I believe her biggest problem was admitting that she has a disease and that she needs to treat herself differently than she used too. It is not a complicated disease and many of the problems can be prevented.
First and foremost, there are two main kinds of diabetes:
- Type1- (usually diagnosed in childhood) in which your pancreas no longer produces insulin. “Insulin is a hormone that is needed to convert sugar, starches and other food into energy needed for daily life.” This is the kind my Mom has- it is insulin dependent.-www.diabetes.org
- Type 2- the most common form, in which your pancreas needs help to either produce more insulin or supplement it, or to help your body break it down.
To learn more about Type 2 diabetes click here. For the purpose of my personal story I am going to focus on Type 1 as that is what I am familiar with.
In my Mom’s case, her body does not produce insulin. She needs to monitor her glucose levels and when they get too high, take a dose of insulin to lower it to a healthy level.
Her body will never lower her sugar naturally (more than a couple of units) so she could not have had those seizures or episodes without taking too much insulin. She was overdosing- not on purpose, but because she was uneducated. She felt that taking insulin helped her, and didn’t understand why she would not get better if she had more. That was a very dangerous problem. Several doctors and nurses said she was lucky to have survived on “feeling” alone instead of monitoring her levels.
Not only does she have to take insulin when her glucose it too high, but she needs to change the amount she takes depending on what kind of food she eats and exercise she does. It is called bolusing. She is supposed to get together with a nutritionist to learn how to calculate this. It is all about trial and error with this, every person is unique.

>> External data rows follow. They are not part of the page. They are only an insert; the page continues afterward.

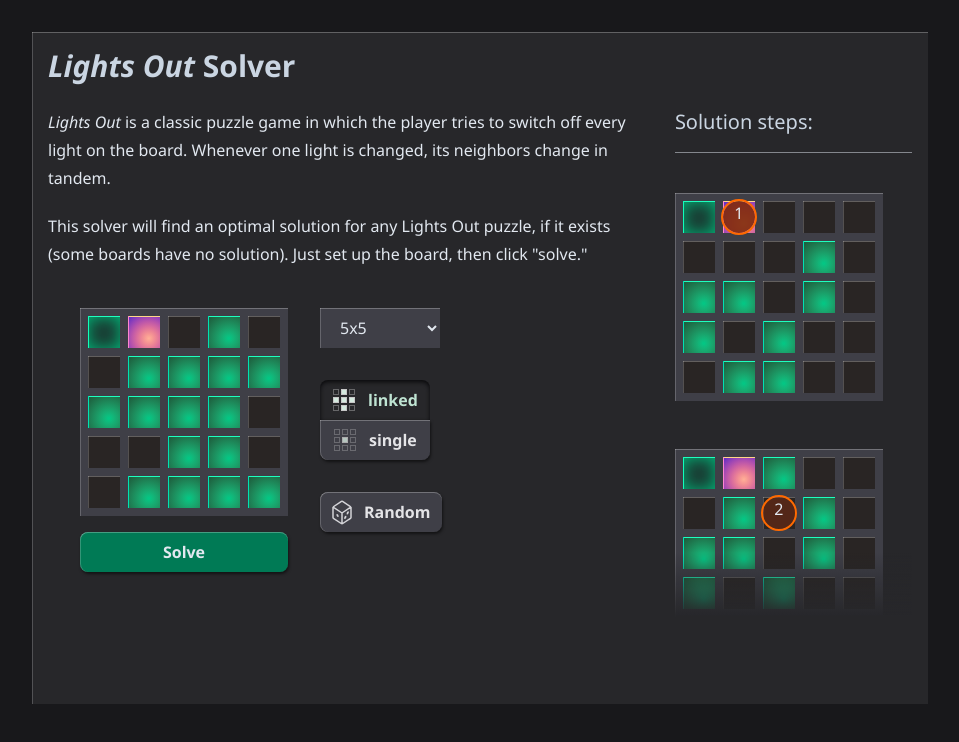
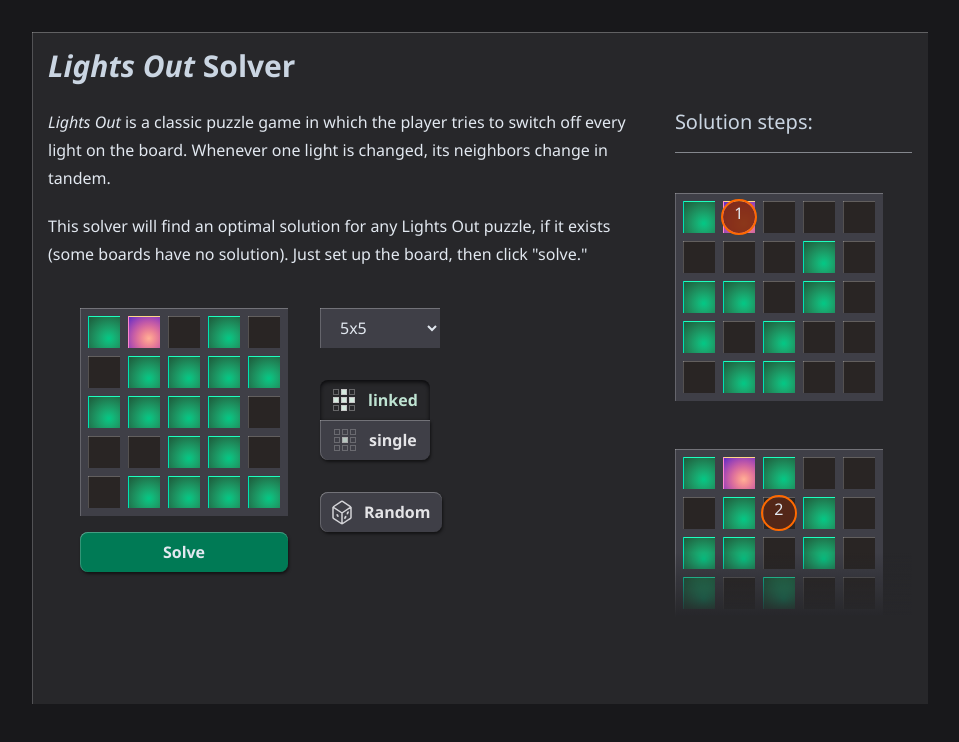
Before and after one commit to bprcode/lightsout-solver, a React (Vite) app: page / in a window 1280 px wide. Shown: the top 742 px of the page, without its empty margins (160-1119 px from the left). Built offline with nearby package versions, Linux system fonts and the light colour scheme.

Commit message:
Test opacity transition

```diff
--- a/package.json
+++ b/package.json
@@ -5,6 +5,7 @@
   "type": "module",
   "scripts": {
     "dev": "vite",
+    "host": "vite --host",
     "build": "tsc -b && vite build",
     "lint": "eslint .",
     "preview": "vite preview"
--- a/src/App.css
+++ b/src/App.css
@@ -28,24 +28,31 @@
 @utility illuminated {
   box-shadow: inset 1px 0 0 rgb(0, 225, 180), inset 0 1px 0 rgb(30, 255, 191);
   background-image: radial-gradient(in oklch 2.25rem at 65% 70%, #00c986, #18432c);
-
-  /* background-image: radial-gradient(2.25rem at 65% 70%, oklch(69.6% 0.17 162.48), oklch(26.2% 0.051 172.552));
-  box-shadow:
-  inset 3px 3px 0.125rem -2px oklch(0.82 0.1973 159.03),
-  inset -3px -3px 0.25rem -2px oklch(0.82 0.1973 159.03)
-  ; */
 }
 
 @utility limelight {
-  box-shadow:
-    inset 1px 0 0 rgb(16, 255, 187),
-    inset 0 1px 0 rgb(31, 255, 191),
-    inset 0 1px 1rem #00bc7d,
-    inset 0 1px 10rem #1d463b
-    ;
+  position: relative;
 
-  background-color: black;
+  box-shadow: inset 1px 0 0 rgb(0, 225, 180), inset 0 1px 0 rgb(30, 255, 191);
+  background-image: radial-gradient(in oklch 2.25rem at 65% 70%, #00c986, #18432c);
+
+  &::before {
+    opacity:0;
+    position: absolute;
+    inset:0;
+    content: '';
+    transition: opacity 0.5s ease-out;
+    box-shadow: inset 1px 0 0 rgb(255, 133, 207), inset 0 1px 0 rgb(255, 214, 136);
+    background-image: radial-gradient(in oklch 2.25rem at 65% 70%, #ffb098, #0014b8);
+  }
 }
+
+@utility limelight-on {
+  &::before {
+    opacity: 1;
+  }
+}
+
 
 @utility amethyst {
   box-shadow: inset 1px 0 0 rgb(255, 133, 207), inset 0 1px 0 rgb(255, 214, 136);
--- a/src/App.tsx
+++ b/src/App.tsx
@@ -1,4 +1,4 @@
-import { useEffect, useState } from 'react'
+import { useEffect, useReducer, useState } from 'react'
 import './App.css'
 import linkedSelectionSvg from './assets/linked-selection.svg'
 import unlinkedSelectionSvg from './assets/unlinked-selection.svg'
@@ -68,6 +68,14 @@ function LightBoard({
   tagCol?: number
   tag?: string
 }) {
+  const [testPseudo,toggleTest] = useReducer(x => !x, false)
+  useEffect(() => {
+    const tid = setInterval(() => {
+      toggleTest()
+    }, (2000));
+
+    return () => clearInterval(tid)
+  }, [])
   if (size < 2 || size > 5) {
     throw new Error(`Unsupported board size (${size})`)
   }
@@ -89,7 +97,7 @@ function LightBoard({
         onClick={() => onFlip(Math.floor(i / size), i % size)}
       >
         <div
-          className={(i === 0 || i === 1) ? (i === 1 ? 'amethyst flex justify-center w-full h-full transition' : 'limelight flex justify-center w-full h-full transition') : `${
+          className={(i === 0 || i === 1) ? (i === 1 ? `amethyst flex justify-center w-full h-full transition` : `${testPseudo ? 'limelight-on' : ''} limelight flex justify-center w-full h-full transition`) : `${
             bit
               ? // ? 'bg-emerald-500 group-hover:bg-emerald-300 group-active:bg-teal-200 extra-light-edge'
                 'illuminated group-hover:very-illuminated group-active:bg-teal-200'
```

To add to all of this, a diabetic person is more susceptible to kidney issues, eye and foot problems, nerve damage, and much more.
All in all, Diabetes is no joke. If you are diagnosed with it, TAKE CARE OF YOURSELF. If not, help your loved one who is. Most of the complications are preventable and worth every second of counting carbs and measuring insulin.
If you have any more questions I recommend Diabetes.org, it is a very informational website and can lead you to many other sources. I also recommend you make yourself or your loved one a medical binder to keep track of their disease.